Web interface edit records:

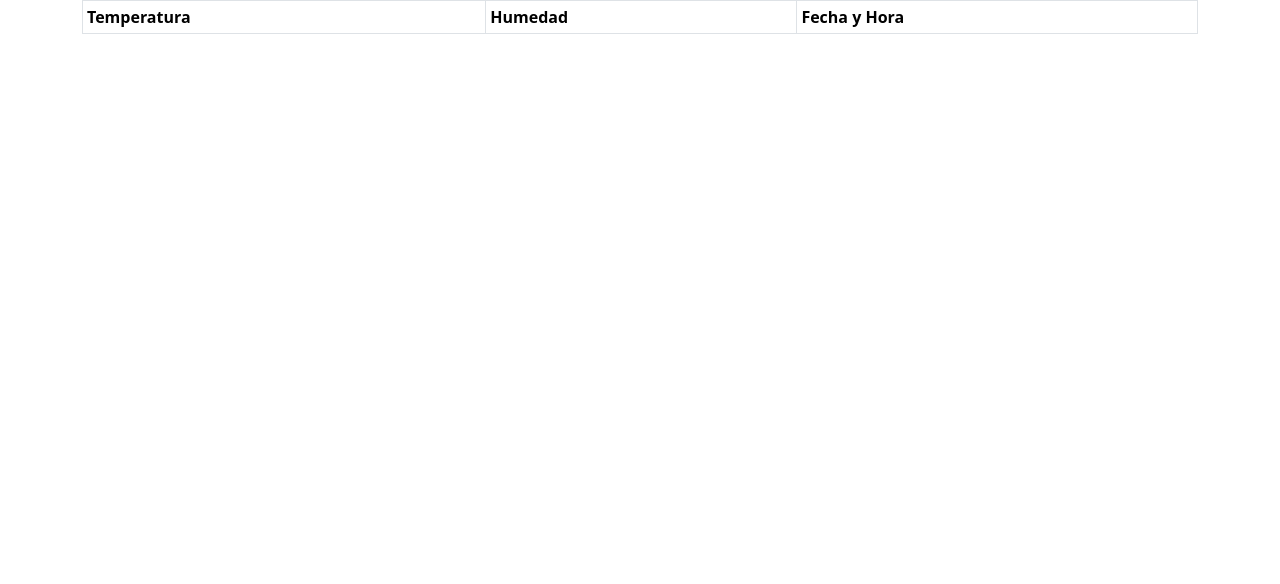
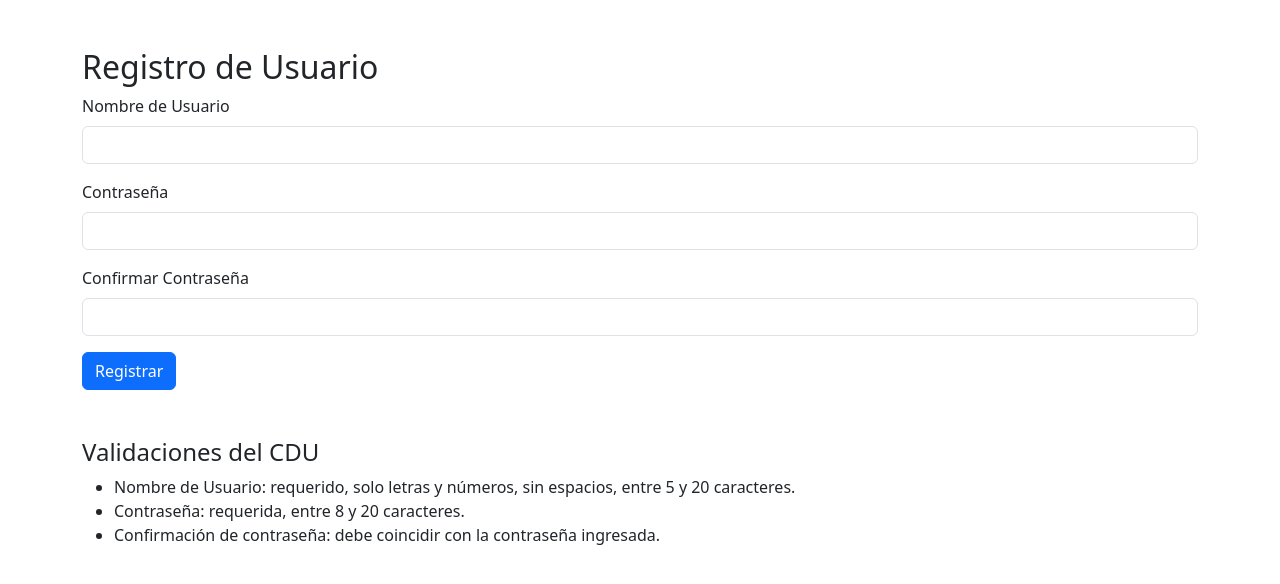
Before and after one commit to AridayPerez/flask7b, a Flask app: page / in a window 1280 px wide. Shown: the top 584 px of the page. Run offline with Flask 3, Linux system fonts and the light colour scheme; lists and menus that the app fills with data are empty; some libraries are stand-ins or nearby versions.

Commit message:
Update app.html

```diff
--- a/templates/app.html
+++ b/templates/app.html
@@ -3,44 +3,97 @@
 <head>
     <meta charset="UTF-8">
     <meta name="viewport" content="width=device-width, initial-scale=1.0">
+    <title>Registro de Usuario</title>
 
+    <!-- Bootstrap CSS -->
     <link href="https://cdn.jsdelivr.net/npm/bootstrap@5.3.3/dist/css/bootstrap.min.css" rel="stylesheet" integrity="sha384-QWTKZyjpPEjISv5WaRU9OFeRpok6YctnYmDr5pNlyT2bRjXh0JMhjY6hW+ALEwIH" crossorigin="anonymous">
 
+    <!-- jQuery -->
     <script src="https://code.jquery.com/jquery-3.7.1.min.js" integrity="sha256-/JqT3SQfawRcv/BIHPThkBvs0OEvtFFmqPF/lYI/Cxo=" crossorigin="anonymous"></script>
 
-    <script src="https://js.pusher.com/8.2.0/pusher.min.js"></script>
+    <!-- jQuery Validation -->
+    <script src="https://cdn.jsdelivr.net/npm/jquery-validation@1.19.5/dist/jquery.validate.min.js"></script>
 
-    <title>APP</title>
 </head>
 <body>
-    <div class="container">
-      <table class="table table-sm table-bordered">
-        <thead>
-          <tr>
-            <th>Temperatura</th>
-            <th>Humedad</th>
-            <th>Fecha y Hora</th>
-          </tr>
-        </thead>
-      </table>
+    <div class="container mt-5">
+        <h2>Registro de Usuario</h2>
+
+        <!-- Formulario de registro -->
+        <form id="formRegistro" novalidate>
+            <div class="mb-3">
+                <label for="username" class="form-label">Nombre de Usuario</label>
+                <input type="text" class="form-control" id="username" name="username" required>
+            </div>
+            <div class="mb-3">
+                <label for="password" class="form-label">Contraseña</label>
+                <input type="password" class="form-control" id="password" name="password" required>
+            </div>
+            <div class="mb-3">
+                <label for="confirmPassword" class="form-label">Confirmar Contraseña</label>
+                <input type="password" class="form-control" id="confirmPassword" name="confirmPassword" required>
+            </div>
+            <button type="submit" class="btn btn-primary">Registrar</button>
+        </form>
+
+        <!-- Tabla con detalles de validaciones -->
+        <h4 class="mt-5">Validaciones del CDU</h4>
+        <ul>
+            <li>Nombre de Usuario: requerido, solo letras y números, sin espacios, entre 5 y 20 caracteres.</li>
+            <li>Contraseña: requerida, entre 8 y 20 caracteres.</li>
+            <li>Confirmación de contraseña: debe coincidir con la contraseña ingresada.</li>
+        </ul>
     </div>
 
+    <!-- Validación con jQuery Validation -->
+    <script>
+        $(document).ready(function() {
+            // Reglas de validación
+            $("#formRegistro").validate({
+                rules: {
+                    username: {
+                        required: true,
+                        minlength: 5,
+                        maxlength: 20,
+                        alphanumeric: true // Letras y números
+                    },
+                    password: {
+                        required: true,
+                        minlength: 8,
+                        maxlength: 20
+                    },
+                    confirmPassword: {
+                        required: true,
+                        equalTo: "#password"
+                    }
+                },
+                messages: {
+                    username: {
+                        required: "El nombre de usuario es obligatorio.",
+                        minlength: "El nombre de usuario debe tener al menos 5 caracteres.",
+                        maxlength: "El nombre de usuario no puede exceder los 20 caracteres.",
+                        alphanumeric: "El nombre de usuario solo puede contener letras y números."
+                    },
+                    password: {
+                        required: "La contraseña es obligatoria.",
+                        minlength: "La contraseña debe tener al menos 8 caracteres.",
+                        maxlength: "La contraseña no puede exceder los 20 caracteres."
+                    },
+                    confirmPassword: {
+                        required: "Confirma tu contraseña.",
+                        equalTo: "Las contraseñas no coinciden."
+                    }
+                }
+            });
+        });
+
+        // Añadir método alphanumeric (solo letras y números)
+        $.validator.addMethod("alphanumeric", function(value, element) {
+            return this.optional(element) || /^[a-z0-9]+$/i.test(value);
+        }, "Solo se permiten letras y números.");
+    </script>
+
+    <!-- Bootstrap JS -->
     <script src="https://cdn.jsdelivr.net/npm/bootstrap@5.3.3/dist/js/bootstrap.bundle.min.js" integrity="sha384-YvpcrYf0tY3lHB60NNkmXc5s9fDVZLESaAA55NDzOxhy9GkcIdslK1eN7N6jIeHz" crossorigin="anonymous"></script>
-
-    <script>
-        window.addEventListener("load", function (event) {
-            // Enable pusher logging - don't include this in production
-            Pusher.logToConsole = true
-
-            var pusher = new Pusher("cda1cc599395d699a2af", {
-                cluster: "us2"
-            })
-
-            var channel = pusher.subscribe("my-channel");
-            channel.bind("my-event", function(data) {
-                alert("Ocurrió el evento")
-            })
-        })
-    </script>
 </body>
 </html>
```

* PROBLEM TO SOLVE *
Your answer must be a single number: the count of lines in the records that include "control".

* RESPONSE TO THE TASK *
3